# [EXERCISE DESCRIPTION]
Every record that follows should be copied exactly. No picture belongs in the copy.

# [DATA IN THIS EXERCISE]
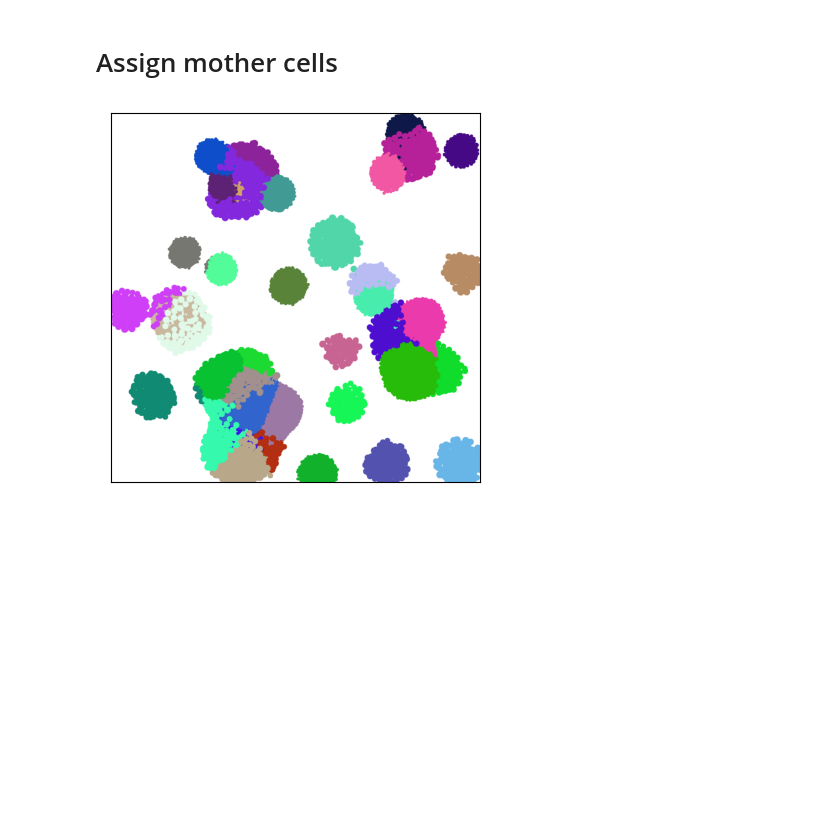
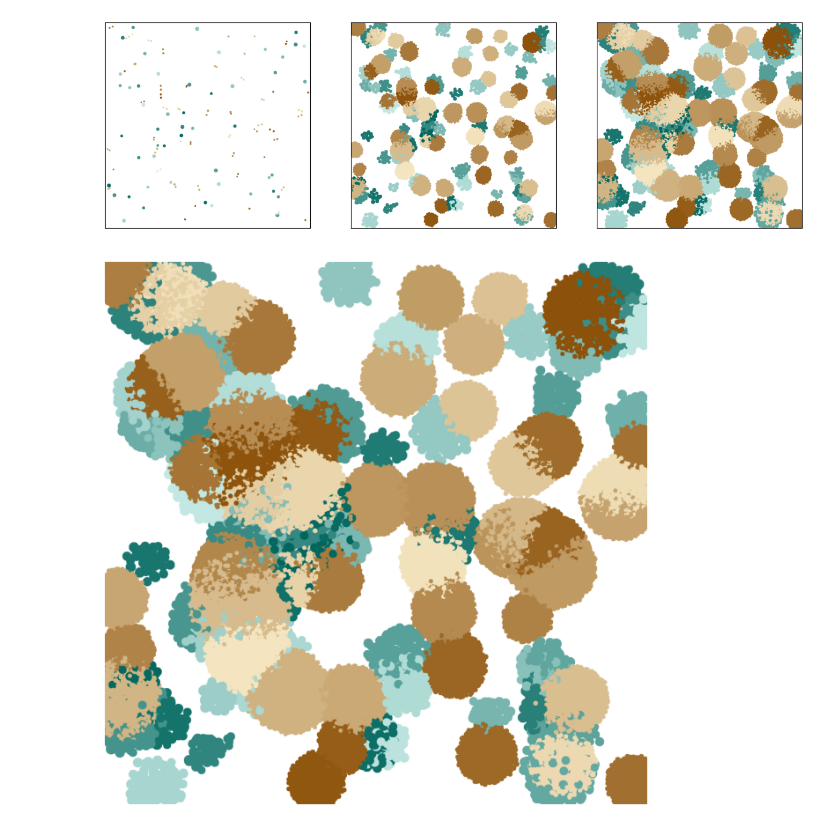
Before and after one commit to Jsakkos/nufeb_tools, a Jupyter notebook: notebooks/cell ancestry.ipynb, the cells around one changed output. Saved outputs shown, nothing was run; the diff lists cells and outputs as text; code cells hidden in the pictures; blank space fills up the shorter version.

```diff
--- a/notebooks/cell ancestry.ipynb
+++ b/notebooks/cell ancestry.ipynb
@@ -25,3 +8 @@ x = utils.get_data(directory= r'D:\runs\Run_21_18_56_1_2021-07-12')
 #x = utils.get_data(test=True)
-# %% [markdown]
-# Assign mother cells
@@ -64,11 +9,20 @@ def plot_colony(obj,ts,colors=None,colony=None,ax=None,by=None,dims=x.metadata['
-# %%
-#IDs = sorted(df[df.mother_cell != -1].mother_cell.unique())
-#colors = {x : tuple(np.random.randint(0,256, 3).astype('int')) for x in IDs}
-f,ax = plt.subplots()
-plot.colony(x,35000,ax=ax)
-plt.show()
-f.tight_layout()
-#f.savefig('testcolony.png')
-# %% [output]
-[figure, removed]
+# %%
+f, axes = plt.subplots(ncols=3,figsize=(15,5))
+
+for ax, time in zip(axes,[100,20000,25900]):
+    plot.colony(x,time,by='Species',ax=ax)
+plt.show()
+f.tight_layout()
+f.savefig(r'..\docs\_static\images\Colonies_over_time.png')
+# %% [output]
+[figure, added]
+# %%
+f, ax = plt.subplots(figsize=(8,8))
+im = plot.colony(x,25900,by='Species',ax=ax)
+#colony(x,25900,ax=ax)
+ax.set_axis_off()
+f.savefig(r'..\docs\_static\images\colonies.png',dpi=300,bbox_inches='tight')
+plt.show()
+# %% [output]
+[figure, added]
 # %%
```
Also changed, not shown: parts of 25 cells of this notebook, 8 other files.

# [EXERCISE RESULT]
Before and after one commit to Jsakkos/nufeb_tools, a Jupyter notebook: notebooks/cell ancestry.ipynb, the cells around one changed output. Saved outputs shown, nothing was run; the diff lists cells and outputs as text; code cells hidden in the pictures; blank space fills up the shorter version.

```diff
--- a/notebooks/cell ancestry.ipynb
+++ b/notebooks/cell ancestry.ipynb
@@ -25,3 +8 @@ x = utils.get_data(directory= r'D:\runs\Run_21_18_56_1_2021-07-12')
 #x = utils.get_data(test=True)
-# %% [markdown]
-# Assign mother cells
@@ -64,11 +9,20 @@ def plot_colony(obj,ts,colors=None,colony=None,ax=None,by=None,dims=x.metadata['
-# %%
-#IDs = sorted(df[df.mother_cell != -1].mother_cell.unique())
-#colors = {x : tuple(np.random.randint(0,256, 3).astype('int')) for x in IDs}
-f,ax = plt.subplots()
-plot.colony(x,35000,ax=ax)
-plt.show()
-f.tight_layout()
-#f.savefig('testcolony.png')
-# %% [output]
-[figure, removed]
+# %%
+f, axes = plt.subplots(ncols=3,figsize=(15,5))
+
+for ax, time in zip(axes,[100,20000,25900]):
+    plot.colony(x,time,by='Species',ax=ax)
+plt.show()
+f.tight_layout()
+f.savefig(r'..\docs\_static\images\Colonies_over_time.png')
+# %% [output]
+[figure, added]
+# %%
+f, ax = plt.subplots(figsize=(8,8))
+im = plot.colony(x,25900,by='Species',ax=ax)
+#colony(x,25900,ax=ax)
+ax.set_axis_off()
+f.savefig(r'..\docs\_static\images\colonies.png',dpi=300,bbox_inches='tight')
+plt.show()
+# %% [output]
+[figure, added]
 # %%
```
Also changed, not shown: parts of 25 cells of this notebook, 8 other files.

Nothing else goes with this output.